|dc.description.abstract||The World Health Organization (WHO) recommends the use of pre-exposure prophylaxis
(PrEP) in key populations at elevated risk for exposure to HIV. If used effectively, PrEP can reduce annual
HIV incidence to below 0.05%. However, PrEP is not acceptable among all communities that might benefit
from it. There is, therefore, a need to understand perceptions of PrEP and factors associated with
willingness to use PrEP among key populations at risk of HIV, such as members of communities with
exceptionally high HIV prevalence.
Objective: To examine the perceptions and factors associated with willingness to use oral PrEP among
members of fishing communities in Uganda, a key population at risk of HIV.
Methods: We conducted an explanatory sequential mixed-methods study at Ggaba fishing community
from February to June 2019. Survey data were collected from a systematic random sample of 283
community members.

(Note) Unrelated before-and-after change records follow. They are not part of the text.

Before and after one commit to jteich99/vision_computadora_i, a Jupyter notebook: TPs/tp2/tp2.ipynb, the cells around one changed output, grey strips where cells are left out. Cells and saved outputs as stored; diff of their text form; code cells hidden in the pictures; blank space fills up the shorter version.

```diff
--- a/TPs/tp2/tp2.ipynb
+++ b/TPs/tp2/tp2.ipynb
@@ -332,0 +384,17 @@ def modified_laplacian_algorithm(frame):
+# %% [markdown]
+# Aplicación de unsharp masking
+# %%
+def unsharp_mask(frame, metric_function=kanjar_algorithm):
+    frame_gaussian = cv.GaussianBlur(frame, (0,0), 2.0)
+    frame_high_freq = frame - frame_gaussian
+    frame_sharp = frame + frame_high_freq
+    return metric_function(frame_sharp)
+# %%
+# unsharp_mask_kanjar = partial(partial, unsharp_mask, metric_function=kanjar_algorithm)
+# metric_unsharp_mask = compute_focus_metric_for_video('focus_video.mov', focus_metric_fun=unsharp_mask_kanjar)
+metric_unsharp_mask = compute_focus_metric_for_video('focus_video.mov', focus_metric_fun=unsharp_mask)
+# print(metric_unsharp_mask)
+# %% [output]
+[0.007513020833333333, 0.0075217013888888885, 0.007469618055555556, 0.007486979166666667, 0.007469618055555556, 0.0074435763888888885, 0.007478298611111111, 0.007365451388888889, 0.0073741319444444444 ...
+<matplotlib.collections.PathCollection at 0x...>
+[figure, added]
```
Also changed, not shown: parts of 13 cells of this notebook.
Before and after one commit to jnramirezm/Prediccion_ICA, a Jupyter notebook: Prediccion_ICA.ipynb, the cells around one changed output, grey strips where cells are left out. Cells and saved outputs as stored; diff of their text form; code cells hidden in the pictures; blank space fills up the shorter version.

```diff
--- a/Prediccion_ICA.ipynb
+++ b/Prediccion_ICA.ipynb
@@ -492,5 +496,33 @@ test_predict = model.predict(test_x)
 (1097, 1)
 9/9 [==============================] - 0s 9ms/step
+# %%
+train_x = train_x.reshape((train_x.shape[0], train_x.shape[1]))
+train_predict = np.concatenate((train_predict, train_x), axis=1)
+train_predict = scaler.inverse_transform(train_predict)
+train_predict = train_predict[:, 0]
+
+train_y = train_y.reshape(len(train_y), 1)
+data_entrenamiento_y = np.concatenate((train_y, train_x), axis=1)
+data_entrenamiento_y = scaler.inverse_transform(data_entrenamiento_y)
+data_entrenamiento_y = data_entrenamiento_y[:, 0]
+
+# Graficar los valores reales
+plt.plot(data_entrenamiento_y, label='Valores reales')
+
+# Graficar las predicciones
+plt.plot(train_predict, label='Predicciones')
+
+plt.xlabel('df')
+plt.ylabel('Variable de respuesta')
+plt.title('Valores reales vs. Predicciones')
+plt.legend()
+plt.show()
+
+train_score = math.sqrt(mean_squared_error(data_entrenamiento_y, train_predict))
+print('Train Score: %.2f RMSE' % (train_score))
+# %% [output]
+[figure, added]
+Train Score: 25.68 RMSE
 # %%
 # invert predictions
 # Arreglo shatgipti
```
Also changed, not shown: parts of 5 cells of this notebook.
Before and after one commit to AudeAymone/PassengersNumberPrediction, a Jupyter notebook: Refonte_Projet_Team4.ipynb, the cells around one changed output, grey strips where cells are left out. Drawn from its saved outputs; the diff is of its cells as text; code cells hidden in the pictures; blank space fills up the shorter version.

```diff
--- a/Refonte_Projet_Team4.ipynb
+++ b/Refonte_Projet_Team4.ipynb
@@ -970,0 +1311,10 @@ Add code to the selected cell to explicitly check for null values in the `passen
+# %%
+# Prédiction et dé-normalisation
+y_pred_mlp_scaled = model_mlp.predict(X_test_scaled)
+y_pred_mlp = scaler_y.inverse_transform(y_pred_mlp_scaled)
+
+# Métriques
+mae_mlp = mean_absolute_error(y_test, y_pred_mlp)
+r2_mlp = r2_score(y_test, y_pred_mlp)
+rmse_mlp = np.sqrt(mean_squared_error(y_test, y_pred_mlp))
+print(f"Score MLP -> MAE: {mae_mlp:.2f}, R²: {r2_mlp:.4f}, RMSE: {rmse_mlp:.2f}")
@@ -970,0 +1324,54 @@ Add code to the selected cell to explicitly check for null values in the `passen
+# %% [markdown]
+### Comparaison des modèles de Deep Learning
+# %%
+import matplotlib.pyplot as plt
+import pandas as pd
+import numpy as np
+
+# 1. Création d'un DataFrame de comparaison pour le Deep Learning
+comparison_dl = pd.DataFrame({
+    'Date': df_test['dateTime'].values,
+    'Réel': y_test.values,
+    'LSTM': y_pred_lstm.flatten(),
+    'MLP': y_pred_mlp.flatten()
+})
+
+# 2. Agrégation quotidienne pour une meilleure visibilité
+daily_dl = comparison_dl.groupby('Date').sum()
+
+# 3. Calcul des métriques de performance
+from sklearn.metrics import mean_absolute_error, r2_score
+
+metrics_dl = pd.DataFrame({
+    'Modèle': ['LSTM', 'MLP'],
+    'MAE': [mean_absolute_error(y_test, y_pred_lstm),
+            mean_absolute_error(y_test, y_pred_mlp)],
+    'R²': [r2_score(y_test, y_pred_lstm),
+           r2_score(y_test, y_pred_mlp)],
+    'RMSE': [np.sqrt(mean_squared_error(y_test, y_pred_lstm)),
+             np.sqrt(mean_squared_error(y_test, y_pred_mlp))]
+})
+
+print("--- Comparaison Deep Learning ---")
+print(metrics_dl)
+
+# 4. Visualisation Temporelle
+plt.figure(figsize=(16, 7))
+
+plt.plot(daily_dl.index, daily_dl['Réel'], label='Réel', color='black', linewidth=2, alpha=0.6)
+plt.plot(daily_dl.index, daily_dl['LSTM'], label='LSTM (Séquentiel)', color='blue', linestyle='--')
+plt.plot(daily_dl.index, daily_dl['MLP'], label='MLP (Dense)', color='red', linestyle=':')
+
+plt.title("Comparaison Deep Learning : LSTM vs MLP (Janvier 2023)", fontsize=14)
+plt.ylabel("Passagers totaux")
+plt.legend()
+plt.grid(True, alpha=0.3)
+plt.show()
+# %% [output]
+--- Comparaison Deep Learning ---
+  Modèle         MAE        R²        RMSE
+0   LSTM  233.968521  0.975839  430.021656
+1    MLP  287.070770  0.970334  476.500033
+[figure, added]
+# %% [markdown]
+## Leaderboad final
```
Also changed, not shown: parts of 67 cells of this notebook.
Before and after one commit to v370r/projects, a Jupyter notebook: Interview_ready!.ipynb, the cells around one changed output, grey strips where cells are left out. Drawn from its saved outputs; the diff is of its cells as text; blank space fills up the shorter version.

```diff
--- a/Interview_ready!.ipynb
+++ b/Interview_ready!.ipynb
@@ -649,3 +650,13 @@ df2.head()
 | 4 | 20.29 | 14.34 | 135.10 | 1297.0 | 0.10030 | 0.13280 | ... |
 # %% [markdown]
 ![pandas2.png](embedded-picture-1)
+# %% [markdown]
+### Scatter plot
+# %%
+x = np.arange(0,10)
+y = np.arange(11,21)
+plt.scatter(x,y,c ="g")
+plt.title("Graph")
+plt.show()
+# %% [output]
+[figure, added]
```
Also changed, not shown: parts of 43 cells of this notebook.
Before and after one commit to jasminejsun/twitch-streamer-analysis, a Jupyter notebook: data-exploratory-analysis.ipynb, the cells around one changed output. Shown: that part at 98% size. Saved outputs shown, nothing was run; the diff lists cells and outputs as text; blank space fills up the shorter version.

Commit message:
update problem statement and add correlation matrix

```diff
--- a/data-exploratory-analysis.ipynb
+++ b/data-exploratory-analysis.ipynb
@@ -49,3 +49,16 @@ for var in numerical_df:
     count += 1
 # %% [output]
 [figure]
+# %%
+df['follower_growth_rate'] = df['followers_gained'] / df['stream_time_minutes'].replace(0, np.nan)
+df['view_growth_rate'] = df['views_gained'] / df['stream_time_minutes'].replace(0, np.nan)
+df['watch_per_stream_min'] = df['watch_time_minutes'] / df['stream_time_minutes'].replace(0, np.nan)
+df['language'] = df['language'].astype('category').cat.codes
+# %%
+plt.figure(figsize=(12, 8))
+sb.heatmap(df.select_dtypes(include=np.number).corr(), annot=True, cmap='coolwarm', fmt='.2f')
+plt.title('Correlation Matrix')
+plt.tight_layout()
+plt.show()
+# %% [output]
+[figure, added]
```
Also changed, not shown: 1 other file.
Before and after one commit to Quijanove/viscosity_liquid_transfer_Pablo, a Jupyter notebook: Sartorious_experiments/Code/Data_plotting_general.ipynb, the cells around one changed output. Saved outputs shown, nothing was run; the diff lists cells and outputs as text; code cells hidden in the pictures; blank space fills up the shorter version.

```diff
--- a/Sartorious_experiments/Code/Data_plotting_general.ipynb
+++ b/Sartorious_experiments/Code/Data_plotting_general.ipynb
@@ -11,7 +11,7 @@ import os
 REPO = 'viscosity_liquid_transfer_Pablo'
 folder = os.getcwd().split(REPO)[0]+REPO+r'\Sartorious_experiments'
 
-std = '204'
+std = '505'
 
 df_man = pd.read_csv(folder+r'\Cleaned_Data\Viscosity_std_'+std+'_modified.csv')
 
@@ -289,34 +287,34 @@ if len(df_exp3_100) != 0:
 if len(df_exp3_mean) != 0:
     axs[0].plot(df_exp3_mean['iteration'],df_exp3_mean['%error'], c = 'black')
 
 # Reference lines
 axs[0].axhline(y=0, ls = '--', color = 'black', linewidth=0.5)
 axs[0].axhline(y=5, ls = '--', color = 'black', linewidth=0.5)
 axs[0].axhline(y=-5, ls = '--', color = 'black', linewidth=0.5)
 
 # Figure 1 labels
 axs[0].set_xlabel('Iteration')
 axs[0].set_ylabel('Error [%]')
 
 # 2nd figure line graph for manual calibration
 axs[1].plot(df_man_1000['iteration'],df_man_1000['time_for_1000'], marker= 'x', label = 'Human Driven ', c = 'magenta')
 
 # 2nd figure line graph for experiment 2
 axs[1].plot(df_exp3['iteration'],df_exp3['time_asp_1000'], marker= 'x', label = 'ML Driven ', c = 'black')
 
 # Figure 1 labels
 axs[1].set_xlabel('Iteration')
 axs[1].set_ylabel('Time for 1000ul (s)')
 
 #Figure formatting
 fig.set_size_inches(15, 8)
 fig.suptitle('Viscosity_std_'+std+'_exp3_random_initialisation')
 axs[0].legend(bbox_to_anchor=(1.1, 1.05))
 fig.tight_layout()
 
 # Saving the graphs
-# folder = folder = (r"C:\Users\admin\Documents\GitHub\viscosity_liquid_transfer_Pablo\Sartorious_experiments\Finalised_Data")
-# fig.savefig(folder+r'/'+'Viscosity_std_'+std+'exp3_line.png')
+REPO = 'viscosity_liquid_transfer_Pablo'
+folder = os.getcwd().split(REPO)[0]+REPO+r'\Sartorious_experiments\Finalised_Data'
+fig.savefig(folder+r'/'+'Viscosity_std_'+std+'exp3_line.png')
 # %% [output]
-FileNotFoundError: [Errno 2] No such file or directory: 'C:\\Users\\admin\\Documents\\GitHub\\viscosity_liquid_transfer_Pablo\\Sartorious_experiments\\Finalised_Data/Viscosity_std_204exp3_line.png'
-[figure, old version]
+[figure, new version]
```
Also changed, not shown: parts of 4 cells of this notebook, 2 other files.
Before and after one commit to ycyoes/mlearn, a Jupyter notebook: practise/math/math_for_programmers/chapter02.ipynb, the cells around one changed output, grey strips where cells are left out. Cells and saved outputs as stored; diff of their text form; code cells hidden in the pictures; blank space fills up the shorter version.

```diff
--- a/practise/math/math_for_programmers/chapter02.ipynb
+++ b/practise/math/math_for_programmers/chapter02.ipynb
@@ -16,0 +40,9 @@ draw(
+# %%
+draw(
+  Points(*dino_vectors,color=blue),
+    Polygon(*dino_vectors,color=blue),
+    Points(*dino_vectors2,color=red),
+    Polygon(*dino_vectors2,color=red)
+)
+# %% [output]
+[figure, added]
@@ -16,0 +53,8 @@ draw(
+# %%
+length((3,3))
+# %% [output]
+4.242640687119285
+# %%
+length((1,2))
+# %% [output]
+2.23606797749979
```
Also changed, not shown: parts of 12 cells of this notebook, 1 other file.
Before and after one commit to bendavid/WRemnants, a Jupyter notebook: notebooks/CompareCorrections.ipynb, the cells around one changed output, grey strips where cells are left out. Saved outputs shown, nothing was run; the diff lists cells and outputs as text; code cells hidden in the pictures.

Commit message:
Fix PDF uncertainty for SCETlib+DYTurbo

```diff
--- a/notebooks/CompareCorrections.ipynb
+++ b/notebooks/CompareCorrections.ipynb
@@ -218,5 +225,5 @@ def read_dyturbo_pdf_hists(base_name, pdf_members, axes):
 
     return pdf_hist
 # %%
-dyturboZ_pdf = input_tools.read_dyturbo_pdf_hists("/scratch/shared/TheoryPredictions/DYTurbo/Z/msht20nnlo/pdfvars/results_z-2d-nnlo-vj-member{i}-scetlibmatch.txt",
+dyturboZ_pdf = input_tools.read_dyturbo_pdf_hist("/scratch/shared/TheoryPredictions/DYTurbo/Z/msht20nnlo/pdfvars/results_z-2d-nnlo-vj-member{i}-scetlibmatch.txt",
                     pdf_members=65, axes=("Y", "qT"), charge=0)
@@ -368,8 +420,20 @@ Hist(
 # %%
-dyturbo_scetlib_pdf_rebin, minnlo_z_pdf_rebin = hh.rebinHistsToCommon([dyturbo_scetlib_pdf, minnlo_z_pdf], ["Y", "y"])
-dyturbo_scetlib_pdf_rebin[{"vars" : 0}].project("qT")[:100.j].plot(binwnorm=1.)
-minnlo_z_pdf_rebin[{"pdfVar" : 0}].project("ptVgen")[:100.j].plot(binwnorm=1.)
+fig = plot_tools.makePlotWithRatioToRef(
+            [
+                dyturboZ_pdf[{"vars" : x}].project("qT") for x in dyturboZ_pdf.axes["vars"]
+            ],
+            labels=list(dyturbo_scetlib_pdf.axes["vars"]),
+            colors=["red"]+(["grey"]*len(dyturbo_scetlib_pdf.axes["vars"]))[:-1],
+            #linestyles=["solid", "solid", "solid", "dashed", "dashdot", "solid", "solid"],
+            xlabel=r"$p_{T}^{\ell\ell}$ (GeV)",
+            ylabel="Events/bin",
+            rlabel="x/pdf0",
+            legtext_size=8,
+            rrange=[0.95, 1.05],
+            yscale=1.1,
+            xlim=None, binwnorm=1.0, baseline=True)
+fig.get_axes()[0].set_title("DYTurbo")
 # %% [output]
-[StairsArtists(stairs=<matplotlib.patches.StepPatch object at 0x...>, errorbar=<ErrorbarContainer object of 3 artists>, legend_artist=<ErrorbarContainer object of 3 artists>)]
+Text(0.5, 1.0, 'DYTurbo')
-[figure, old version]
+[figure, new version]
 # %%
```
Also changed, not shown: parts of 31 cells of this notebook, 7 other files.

We carried out bivariate tests of association of willingness to use PrEP with
demographic characteristics, HIV risk perception, HIV testing history. We estimated prevalence ratios for
willingness to use PrEP. We used backward elimination to build a multivariable modified Poisson
regression model to describe factors associated with willingness to use PrEP. We purposively selected 16
participants for focus group discussions to contextualize survey findings, analysing data inductively and
identifying emergent themes related to perceptions of PrEP.
Key results: We enrolled 283 participants with a mean age of 31±8 years. Most (80.9%) were male. The
majority of participants had tested for HIV in their lifetime, but 64% had not tested in the past 6 months.
Self-reported HIV prevalence was 6.4%. Most (80.6%, 95%CI 75.5-85.0) were willing in principle to use
PrEP. Willingness to use PrEP was associated with perceiving oneself to be at high risk of HIV (aPR 1.99,
95%CI 1.31-3.02, P= 0.001), having tested for HIV in the past 6-months (aPR 1.13, 95%CI 1.03-1.24,
P=0.007), and completion of tertiary education (aPR 1.97, 95%CI 1.39-2.81, P<0.001). In focus group
discussions, participants described pill burden, side-effects, drug safety, and accessibility as potential
barriers to PrEP use.
Conclusions and recommendations: Oral PrEP was widely acceptable among members of fishing
communities in peri-urban Kampala. Programs for scaling-up PrEP for fisherfolk should merge HIV
testing services with sensitization about PrEP and also address issues of access to drugs.||en_US